# EXCERPTED RECORDS:
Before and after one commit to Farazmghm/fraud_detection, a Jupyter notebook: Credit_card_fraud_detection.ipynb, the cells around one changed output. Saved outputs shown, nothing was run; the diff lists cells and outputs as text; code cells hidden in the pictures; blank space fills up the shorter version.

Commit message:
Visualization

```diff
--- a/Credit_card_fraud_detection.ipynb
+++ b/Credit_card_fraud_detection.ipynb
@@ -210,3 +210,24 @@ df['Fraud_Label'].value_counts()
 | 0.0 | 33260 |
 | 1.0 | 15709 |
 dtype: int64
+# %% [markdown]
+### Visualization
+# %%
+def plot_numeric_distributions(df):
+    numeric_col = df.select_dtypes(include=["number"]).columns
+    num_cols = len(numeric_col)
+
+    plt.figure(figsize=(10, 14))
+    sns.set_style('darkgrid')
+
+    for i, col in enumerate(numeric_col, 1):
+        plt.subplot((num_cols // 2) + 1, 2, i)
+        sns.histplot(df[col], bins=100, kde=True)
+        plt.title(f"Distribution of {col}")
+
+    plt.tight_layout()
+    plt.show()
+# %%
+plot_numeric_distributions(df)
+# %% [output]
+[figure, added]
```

# WHAT THIS TASK INVOLVES:
Please show the lines of the material that contain the string "ipynb".

# RESPONSE BOX:
Before and after one commit to Farazmghm/fraud_detection, a Jupyter notebook: Credit_card_fraud_detection.ipynb, the cells around one changed output. Saved outputs shown, nothing was run; the diff lists cells and outputs as text; code cells hidden in the pictures; blank space fills up the shorter version.
--- a/Credit_card_fraud_detection.ipynb
+++ b/Credit_card_fraud_detection.ipynb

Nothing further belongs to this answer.